■ PROBLEM REQUIREMENTS
Find the lines holding the string "Statistic" in the data, then copy all of them.

■ MATERIAL SUPPLIED
☆ ☆ ☆ ☆ ☆ ☆ ☆
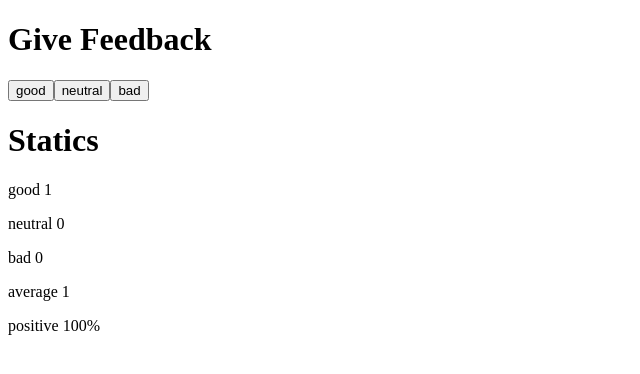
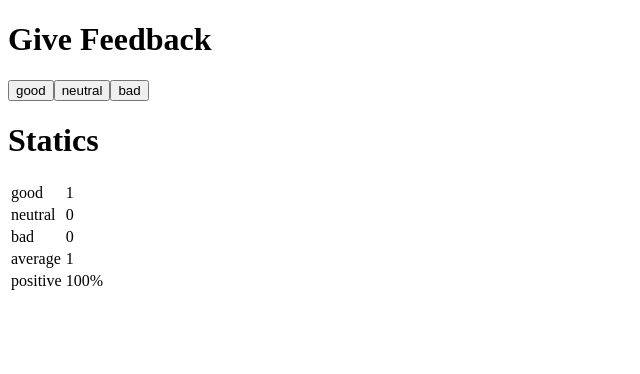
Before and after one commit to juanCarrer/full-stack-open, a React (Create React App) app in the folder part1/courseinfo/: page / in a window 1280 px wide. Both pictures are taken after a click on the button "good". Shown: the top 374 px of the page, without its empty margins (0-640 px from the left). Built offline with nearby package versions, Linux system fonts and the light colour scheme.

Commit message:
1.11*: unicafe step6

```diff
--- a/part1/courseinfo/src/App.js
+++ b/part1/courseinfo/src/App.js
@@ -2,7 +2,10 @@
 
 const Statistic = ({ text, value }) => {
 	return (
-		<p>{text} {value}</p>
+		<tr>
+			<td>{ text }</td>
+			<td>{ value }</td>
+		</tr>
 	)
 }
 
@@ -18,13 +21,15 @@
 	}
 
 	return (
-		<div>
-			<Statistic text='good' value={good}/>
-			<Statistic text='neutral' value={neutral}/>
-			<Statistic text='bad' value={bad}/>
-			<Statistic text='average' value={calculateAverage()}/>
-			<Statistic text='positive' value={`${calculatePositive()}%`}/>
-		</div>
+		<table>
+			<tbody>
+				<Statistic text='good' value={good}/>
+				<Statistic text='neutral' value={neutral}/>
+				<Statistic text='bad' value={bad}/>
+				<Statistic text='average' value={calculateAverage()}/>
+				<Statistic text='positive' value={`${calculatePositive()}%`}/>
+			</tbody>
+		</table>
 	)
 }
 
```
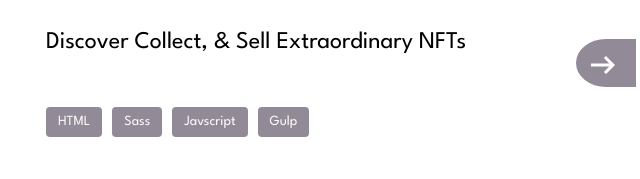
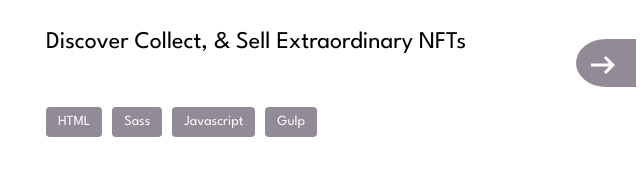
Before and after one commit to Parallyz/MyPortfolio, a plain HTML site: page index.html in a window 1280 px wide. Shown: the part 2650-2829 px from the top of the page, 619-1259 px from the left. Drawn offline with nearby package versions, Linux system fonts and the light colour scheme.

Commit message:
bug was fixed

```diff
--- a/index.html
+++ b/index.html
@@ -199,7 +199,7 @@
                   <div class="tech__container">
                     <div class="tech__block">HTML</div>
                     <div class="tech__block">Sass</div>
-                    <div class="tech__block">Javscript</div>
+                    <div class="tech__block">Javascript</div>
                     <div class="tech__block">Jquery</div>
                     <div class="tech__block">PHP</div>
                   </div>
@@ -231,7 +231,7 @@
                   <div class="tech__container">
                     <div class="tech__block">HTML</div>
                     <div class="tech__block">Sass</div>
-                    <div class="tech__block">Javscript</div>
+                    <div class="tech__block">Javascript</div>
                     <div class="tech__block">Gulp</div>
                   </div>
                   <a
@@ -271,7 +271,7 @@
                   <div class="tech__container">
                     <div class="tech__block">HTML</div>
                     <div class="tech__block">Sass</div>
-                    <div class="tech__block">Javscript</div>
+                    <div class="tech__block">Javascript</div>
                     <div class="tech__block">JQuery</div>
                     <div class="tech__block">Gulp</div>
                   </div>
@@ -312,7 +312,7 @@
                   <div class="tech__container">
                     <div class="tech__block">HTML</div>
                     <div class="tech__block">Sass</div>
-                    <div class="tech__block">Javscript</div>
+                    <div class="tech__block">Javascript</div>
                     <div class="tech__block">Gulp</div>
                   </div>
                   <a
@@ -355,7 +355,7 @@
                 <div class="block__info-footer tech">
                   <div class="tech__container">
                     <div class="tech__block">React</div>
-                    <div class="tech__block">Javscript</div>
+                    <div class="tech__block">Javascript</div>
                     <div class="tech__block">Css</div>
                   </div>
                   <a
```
☆ ☆ ☆ ☆ ☆ ☆ ☆
■ ANSWER TO THIS TASK
 const Statistic = ({ text, value }) => {
-			<Statistic text='good' value={good}/>
-			<Statistic text='neutral' value={neutral}/>
-			<Statistic text='bad' value={bad}/>
-			<Statistic text='average' value={calculateAverage()}/>
-			<Statistic text='positive' value={`${calculatePositive()}%`}/>
+				<Statistic text='good' value={good}/>
+				<Statistic text='neutral' value={neutral}/>
+				<Statistic text='bad' value={bad}/>
+				<Statistic text='average' value={calculateAverage()}/>
+				<Statistic text='positive' value={`${calculatePositive()}%`}/>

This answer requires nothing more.